The only issue to consider is that the power loss in a system rises as a square of the current drawn - you'll have less losses for a given wiring CSA if you can distribute your load across individual secondaries, rather than wiring everything to parallel secondaries. But, provided you over-spec the wiring, and/or avoid daisy-chains on the power distribution then you shouldn't have problems.

10. ### The Following User Says Thank You to Doddy For This Useful Post:

11. I should explain...

Probably like most people who are new to CNC'ing, once the bug bites I just want to get on with something ASAP. Unfortunately, I've come to discover that every decision seems to rely on another until you've gone full circle and are back at the start ;-) Well that's how it feels anyway.

I was hoping that the PSU would be something that it was possible to get started on, and that it would be possible to 'spec' one up that could work across a variety of motor choices, and also still be usable in the future on possibly a larger machine. So essentially an over engineered/spec'ed one.

My curiosity was piqued by Jazz saying that a 6A PSU didn't allow much leeway for expansion. So as I stated, I just wondered what people were using if they wanted 45V but at a higher VA output. Was the reason that 45V was recommended over 50V simply because the 50V version has a lower current output... 5A on the 50V compared with 5.56A on the 45V?

The simple answer might be to just buy another brand as Andy suggested.

Cheers

12. I built my own PSU there was nothing to it just a transformer, bridge rectifier and 3 capacitors.

It sounds far scarier than it actually is took about an hour including time to smoke cigs and drink tea.

I have since quit smoking so I think 30 mins is realistic.

13. Yeah, it's not difficult just be aware of the safety.

Plus, if you get AC drivers it's just the torrodial. Nothing else.

Doing it beforehand however is not your best plan, bit of a false economy because you'll end up with something that isn't quite right or you'll make compromises on the rest of the build to suit.

First, figure out what you want to cut. Materials, sizes.
Then work out your physical constraints on machine size.
Then find a similar build log and start CADing. As you come up against different problems look to other build logs for solutions then add your own twist. It's just not worth spending time and money until you know what you want and have speced it out across the board.

14. Originally Posted by joe.ninety
I should explain...

Probably like most people who are new to CNC'ing, once the bug bites I just want to get on with something ASAP. Unfortunately, I've come to discover that every decision seems to rely on another until you've gone full circle and are back at the start ;-) Well that's how it feels anyway.
Every answer raises two new questions. You'll have to get used to it I'm afraid!

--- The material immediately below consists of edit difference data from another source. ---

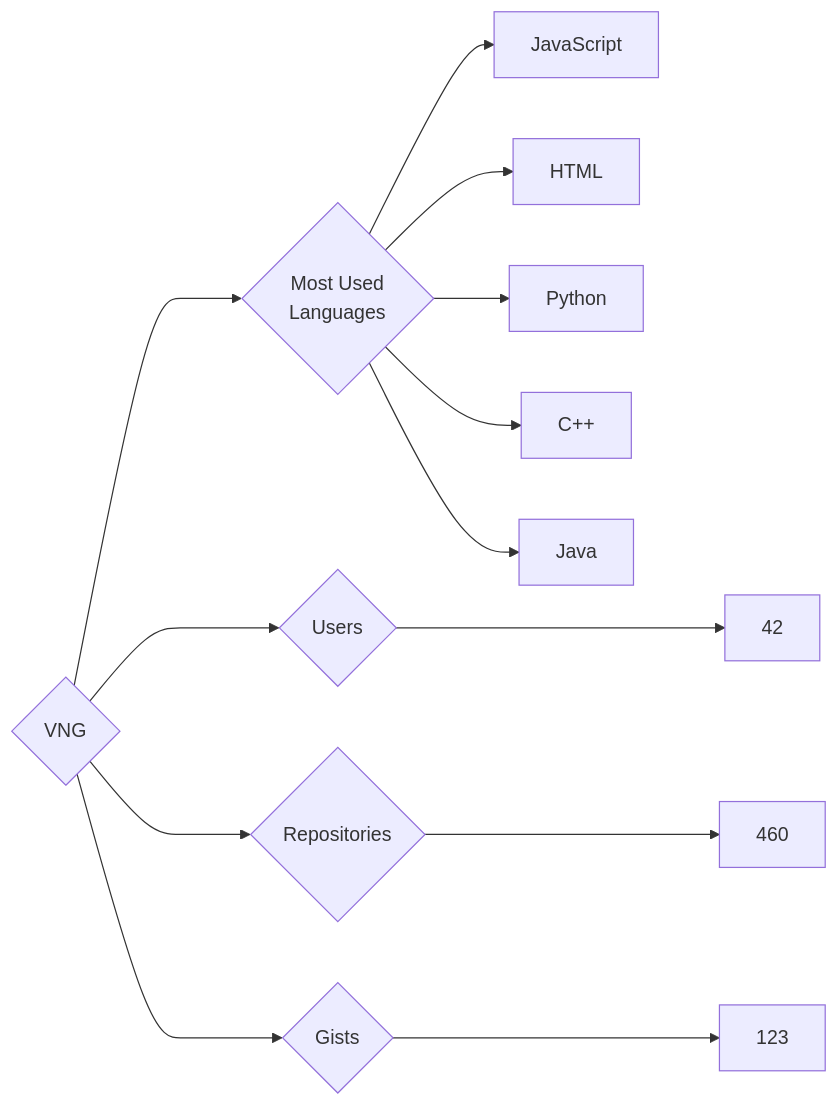
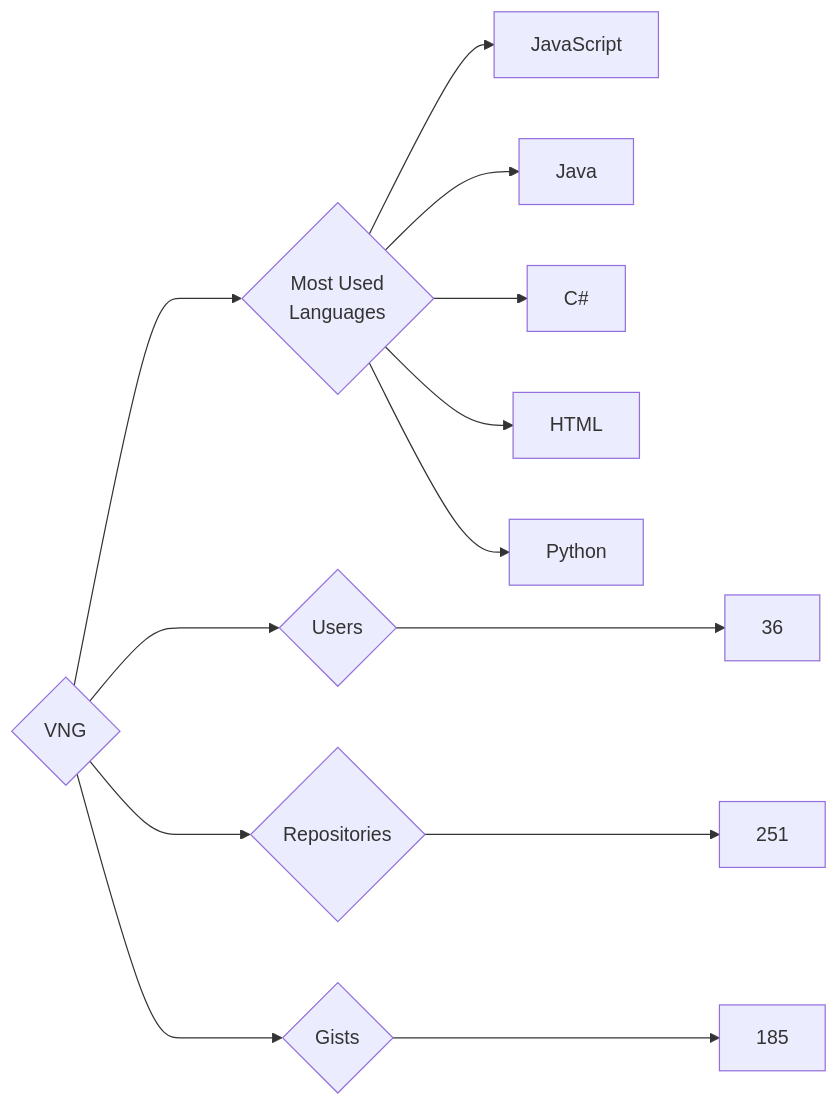
One commit to trickest/insiders changed the diagram in targets/VNG/README.md. Above: the diagram before and after it, drawn with Mermaid. The commit also changed 582 other files, not shown here.

````diff
--- a/targets/VNG/README.md
+++ b/targets/VNG/README.md
@@ -3,13 +3,13 @@
 ```mermaid
 graph LR
 COMPANY_NAME{VNG}
-COMPANY_NAME ---> U{Users} ---> UN[42]
-COMPANY_NAME ---> R{Repositories} ---> RN[460]
-COMPANY_NAME ---> G{Gists} ---> GN[123]
+COMPANY_NAME ---> U{Users} ---> UN[36]
+COMPANY_NAME ---> R{Repositories} ---> RN[251]
+COMPANY_NAME ---> G{Gists} ---> GN[185]
 COMPANY_NAME ---> ML{Most Used<br>Languages}
 ML --> JavaScript[JavaScript]
+ML --> Java[Java]
+ML --> C#[C#]
 ML --> HTML[HTML]
 ML --> Python[Python]
-ML --> C++[C++]
-ML --> Java[Java]
 ```
````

There are plenty of sources of transformers. Have a look at RS Components for example. Even if you don't buy from them, you'll get an idea of the range available. Note that the DC voltage (that's appalling English, but everyone knows what it means) you will get from a finished supply is higher than the RMS voltage rating of the AC transformer, if a DC supply is what your drivers require. I've linked to the site linked below before but it's a good intro to DC PSU design. A supply for a CNC machine can be allowed to have quite a high ripple voltage and thus less capacitance than would be needed for, say, a hi-fi audio amplifier.

http://www.skillbank.co.uk/psu/

15. ### The Following User Says Thank You to Kitwn For This Useful Post:

Page 1 of 3 123 Last

There are currently 1 users browsing this thread. (0 members and 1 guests)

#### Posting Permissions

• You may not post new threads
• You may not post replies
• You may not post attachments
• You may not edit your posts
•